**MATERIAL SUPPLIED**:

------------------------------

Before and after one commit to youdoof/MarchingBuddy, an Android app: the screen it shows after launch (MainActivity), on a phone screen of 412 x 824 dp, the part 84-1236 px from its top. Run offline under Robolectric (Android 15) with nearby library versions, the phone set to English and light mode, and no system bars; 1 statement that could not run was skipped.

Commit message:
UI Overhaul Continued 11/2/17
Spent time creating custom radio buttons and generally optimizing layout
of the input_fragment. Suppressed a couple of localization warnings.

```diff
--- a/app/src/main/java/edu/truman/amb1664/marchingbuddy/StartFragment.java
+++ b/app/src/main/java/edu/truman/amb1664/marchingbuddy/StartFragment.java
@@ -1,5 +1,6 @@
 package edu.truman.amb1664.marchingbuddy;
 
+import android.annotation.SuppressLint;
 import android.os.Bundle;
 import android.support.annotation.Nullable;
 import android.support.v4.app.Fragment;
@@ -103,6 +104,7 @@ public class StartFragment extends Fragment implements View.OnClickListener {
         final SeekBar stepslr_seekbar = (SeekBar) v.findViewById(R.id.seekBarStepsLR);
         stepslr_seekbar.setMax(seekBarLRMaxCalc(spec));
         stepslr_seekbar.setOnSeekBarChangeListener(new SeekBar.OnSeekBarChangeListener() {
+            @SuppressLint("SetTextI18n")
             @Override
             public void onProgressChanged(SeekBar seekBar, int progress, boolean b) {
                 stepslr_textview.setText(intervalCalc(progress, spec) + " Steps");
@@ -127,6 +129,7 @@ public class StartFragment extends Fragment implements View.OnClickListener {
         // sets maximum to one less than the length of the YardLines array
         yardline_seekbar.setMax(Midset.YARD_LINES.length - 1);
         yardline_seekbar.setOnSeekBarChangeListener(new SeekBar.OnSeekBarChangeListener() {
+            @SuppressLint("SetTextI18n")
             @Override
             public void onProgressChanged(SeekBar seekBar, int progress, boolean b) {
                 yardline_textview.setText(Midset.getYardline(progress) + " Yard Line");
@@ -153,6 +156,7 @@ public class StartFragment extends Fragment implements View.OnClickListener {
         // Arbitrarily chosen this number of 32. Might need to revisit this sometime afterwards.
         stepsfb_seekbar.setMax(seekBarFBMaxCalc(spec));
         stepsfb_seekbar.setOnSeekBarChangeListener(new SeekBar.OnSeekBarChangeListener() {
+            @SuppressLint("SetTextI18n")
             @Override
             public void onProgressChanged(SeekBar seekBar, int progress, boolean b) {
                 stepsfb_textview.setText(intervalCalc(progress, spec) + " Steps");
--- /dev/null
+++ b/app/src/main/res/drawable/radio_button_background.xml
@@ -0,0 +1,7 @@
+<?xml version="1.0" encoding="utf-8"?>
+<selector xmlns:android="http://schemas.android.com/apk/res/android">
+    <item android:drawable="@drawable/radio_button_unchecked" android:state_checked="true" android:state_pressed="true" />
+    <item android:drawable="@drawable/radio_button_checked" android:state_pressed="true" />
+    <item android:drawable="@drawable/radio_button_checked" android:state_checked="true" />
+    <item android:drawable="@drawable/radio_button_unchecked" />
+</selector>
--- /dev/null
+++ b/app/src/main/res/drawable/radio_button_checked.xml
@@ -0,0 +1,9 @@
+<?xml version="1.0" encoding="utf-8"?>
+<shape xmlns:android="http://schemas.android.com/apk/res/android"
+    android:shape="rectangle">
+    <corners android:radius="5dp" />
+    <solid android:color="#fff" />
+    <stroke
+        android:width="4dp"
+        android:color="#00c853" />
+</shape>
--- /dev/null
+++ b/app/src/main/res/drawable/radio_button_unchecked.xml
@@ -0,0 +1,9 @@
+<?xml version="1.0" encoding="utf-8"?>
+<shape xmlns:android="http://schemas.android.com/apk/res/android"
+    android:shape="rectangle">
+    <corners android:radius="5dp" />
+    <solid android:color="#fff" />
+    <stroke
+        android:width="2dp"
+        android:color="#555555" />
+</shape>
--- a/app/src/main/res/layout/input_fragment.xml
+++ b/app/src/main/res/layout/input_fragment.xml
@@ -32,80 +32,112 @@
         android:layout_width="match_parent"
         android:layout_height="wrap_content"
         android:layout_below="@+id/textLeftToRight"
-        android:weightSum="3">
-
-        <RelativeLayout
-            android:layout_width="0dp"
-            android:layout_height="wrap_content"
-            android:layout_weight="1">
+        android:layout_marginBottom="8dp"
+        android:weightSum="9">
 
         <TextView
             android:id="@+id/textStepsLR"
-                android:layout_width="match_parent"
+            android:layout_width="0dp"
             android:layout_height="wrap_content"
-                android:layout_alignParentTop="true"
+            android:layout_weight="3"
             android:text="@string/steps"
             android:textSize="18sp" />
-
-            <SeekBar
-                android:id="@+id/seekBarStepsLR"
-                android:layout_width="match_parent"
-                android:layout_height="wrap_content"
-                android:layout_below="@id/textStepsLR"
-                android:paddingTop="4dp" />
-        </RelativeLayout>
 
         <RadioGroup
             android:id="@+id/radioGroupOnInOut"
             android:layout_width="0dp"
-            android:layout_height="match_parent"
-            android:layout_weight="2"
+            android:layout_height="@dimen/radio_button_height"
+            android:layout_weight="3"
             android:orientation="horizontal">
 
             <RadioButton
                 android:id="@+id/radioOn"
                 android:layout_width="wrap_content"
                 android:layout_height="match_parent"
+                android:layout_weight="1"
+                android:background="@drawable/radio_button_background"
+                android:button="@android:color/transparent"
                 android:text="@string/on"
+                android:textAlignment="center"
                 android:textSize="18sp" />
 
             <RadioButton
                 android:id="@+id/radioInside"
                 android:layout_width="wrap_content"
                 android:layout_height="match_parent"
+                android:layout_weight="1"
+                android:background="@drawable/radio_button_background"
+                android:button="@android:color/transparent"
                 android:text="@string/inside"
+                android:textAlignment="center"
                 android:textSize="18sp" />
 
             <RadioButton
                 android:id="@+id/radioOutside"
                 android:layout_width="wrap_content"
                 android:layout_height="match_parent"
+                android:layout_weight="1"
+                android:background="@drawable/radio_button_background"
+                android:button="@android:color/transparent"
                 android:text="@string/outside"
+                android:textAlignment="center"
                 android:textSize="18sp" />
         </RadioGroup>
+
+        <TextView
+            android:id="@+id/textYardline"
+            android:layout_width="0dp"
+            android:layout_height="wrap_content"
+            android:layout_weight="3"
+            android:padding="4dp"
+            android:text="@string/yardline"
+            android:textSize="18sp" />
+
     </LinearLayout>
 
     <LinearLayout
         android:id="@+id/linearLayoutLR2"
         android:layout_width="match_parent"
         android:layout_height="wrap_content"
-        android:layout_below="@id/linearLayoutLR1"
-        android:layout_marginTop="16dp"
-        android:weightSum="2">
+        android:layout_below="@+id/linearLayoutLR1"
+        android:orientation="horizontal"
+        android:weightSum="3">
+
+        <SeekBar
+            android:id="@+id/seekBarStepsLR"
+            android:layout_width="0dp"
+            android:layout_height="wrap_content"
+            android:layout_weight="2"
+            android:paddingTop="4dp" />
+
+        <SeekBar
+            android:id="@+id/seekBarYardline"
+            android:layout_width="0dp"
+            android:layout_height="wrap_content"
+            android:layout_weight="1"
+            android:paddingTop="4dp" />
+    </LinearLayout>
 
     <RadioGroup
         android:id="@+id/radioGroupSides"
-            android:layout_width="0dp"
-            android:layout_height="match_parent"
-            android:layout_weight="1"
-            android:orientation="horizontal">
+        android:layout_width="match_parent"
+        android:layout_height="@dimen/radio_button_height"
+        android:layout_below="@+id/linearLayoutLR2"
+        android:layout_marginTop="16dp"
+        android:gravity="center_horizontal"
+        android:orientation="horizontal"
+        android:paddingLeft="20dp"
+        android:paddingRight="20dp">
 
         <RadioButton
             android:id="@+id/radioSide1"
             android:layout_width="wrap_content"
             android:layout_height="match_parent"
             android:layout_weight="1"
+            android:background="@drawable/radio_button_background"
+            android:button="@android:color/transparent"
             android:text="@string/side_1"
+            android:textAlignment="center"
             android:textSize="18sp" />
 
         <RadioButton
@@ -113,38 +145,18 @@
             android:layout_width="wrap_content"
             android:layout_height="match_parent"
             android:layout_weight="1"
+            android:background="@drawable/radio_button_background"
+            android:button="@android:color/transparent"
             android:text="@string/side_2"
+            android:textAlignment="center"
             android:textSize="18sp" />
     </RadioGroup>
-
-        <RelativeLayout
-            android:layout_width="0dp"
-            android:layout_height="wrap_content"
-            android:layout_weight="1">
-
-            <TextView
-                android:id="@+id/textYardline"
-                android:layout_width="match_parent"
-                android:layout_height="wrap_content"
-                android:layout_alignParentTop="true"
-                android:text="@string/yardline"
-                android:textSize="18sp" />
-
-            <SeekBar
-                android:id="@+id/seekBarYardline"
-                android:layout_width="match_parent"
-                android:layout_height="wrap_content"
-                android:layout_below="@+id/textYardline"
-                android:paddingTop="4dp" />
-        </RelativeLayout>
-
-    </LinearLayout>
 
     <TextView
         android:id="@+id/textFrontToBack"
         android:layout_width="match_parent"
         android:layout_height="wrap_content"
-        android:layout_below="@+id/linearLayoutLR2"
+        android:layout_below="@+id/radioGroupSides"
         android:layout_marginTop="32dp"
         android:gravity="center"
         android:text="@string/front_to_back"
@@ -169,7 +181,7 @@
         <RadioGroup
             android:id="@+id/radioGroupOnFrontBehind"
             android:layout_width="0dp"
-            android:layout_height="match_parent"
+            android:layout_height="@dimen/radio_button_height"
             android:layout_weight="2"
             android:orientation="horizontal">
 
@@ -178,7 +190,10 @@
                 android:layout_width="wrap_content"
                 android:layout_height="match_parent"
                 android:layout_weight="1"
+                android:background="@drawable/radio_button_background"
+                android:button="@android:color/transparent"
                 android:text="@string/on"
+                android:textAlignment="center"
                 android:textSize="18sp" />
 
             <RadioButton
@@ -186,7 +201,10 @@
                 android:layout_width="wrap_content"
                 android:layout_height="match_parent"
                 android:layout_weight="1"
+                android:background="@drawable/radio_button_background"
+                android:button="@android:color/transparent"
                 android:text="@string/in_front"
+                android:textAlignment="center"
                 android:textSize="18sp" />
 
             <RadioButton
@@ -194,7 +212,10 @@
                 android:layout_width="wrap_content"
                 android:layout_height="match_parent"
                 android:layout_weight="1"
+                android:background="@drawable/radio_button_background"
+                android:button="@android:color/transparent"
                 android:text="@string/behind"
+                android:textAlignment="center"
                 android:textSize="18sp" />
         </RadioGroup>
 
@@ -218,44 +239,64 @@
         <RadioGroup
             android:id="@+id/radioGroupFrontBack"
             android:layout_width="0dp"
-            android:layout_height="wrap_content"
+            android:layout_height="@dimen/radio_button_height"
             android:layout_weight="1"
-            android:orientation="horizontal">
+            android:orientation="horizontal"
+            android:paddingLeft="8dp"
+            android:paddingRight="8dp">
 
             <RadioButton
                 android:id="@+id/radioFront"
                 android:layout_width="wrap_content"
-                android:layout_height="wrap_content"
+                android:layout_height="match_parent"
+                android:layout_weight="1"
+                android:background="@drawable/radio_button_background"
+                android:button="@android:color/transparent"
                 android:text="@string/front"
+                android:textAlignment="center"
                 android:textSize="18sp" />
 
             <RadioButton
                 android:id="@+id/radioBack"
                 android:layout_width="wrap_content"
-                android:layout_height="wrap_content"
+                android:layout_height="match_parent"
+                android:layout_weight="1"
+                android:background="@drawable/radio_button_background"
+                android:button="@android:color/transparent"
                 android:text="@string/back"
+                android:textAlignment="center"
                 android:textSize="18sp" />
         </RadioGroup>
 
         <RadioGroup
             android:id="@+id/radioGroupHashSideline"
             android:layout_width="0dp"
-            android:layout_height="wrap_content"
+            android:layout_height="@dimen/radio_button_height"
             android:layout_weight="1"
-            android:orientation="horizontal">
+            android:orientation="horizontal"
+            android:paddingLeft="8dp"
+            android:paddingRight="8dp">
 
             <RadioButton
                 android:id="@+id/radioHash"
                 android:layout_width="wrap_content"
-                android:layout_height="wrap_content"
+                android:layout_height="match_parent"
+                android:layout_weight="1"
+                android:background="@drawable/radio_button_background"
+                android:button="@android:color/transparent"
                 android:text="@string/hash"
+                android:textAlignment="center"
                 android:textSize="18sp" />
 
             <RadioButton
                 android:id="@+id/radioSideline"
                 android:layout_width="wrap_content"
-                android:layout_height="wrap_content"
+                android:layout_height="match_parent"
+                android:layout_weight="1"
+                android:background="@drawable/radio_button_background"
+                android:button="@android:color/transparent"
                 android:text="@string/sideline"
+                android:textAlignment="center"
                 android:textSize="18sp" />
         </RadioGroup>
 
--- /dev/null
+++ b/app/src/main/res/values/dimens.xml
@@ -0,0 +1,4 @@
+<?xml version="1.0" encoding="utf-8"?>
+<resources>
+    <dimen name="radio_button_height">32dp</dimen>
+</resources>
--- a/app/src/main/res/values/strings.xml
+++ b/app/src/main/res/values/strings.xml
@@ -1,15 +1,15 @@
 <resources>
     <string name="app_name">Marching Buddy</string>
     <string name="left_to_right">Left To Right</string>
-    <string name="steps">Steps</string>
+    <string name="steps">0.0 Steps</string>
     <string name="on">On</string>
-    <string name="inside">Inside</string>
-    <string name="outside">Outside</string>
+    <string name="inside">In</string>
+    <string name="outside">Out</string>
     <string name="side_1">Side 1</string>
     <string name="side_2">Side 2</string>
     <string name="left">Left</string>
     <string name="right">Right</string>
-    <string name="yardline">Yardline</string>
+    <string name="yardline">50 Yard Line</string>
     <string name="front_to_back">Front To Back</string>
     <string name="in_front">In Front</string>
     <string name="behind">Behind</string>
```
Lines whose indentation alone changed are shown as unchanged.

------------------------------

Write the number of lines in the data above that contain the word "StartFragment", and add nothing to it.

5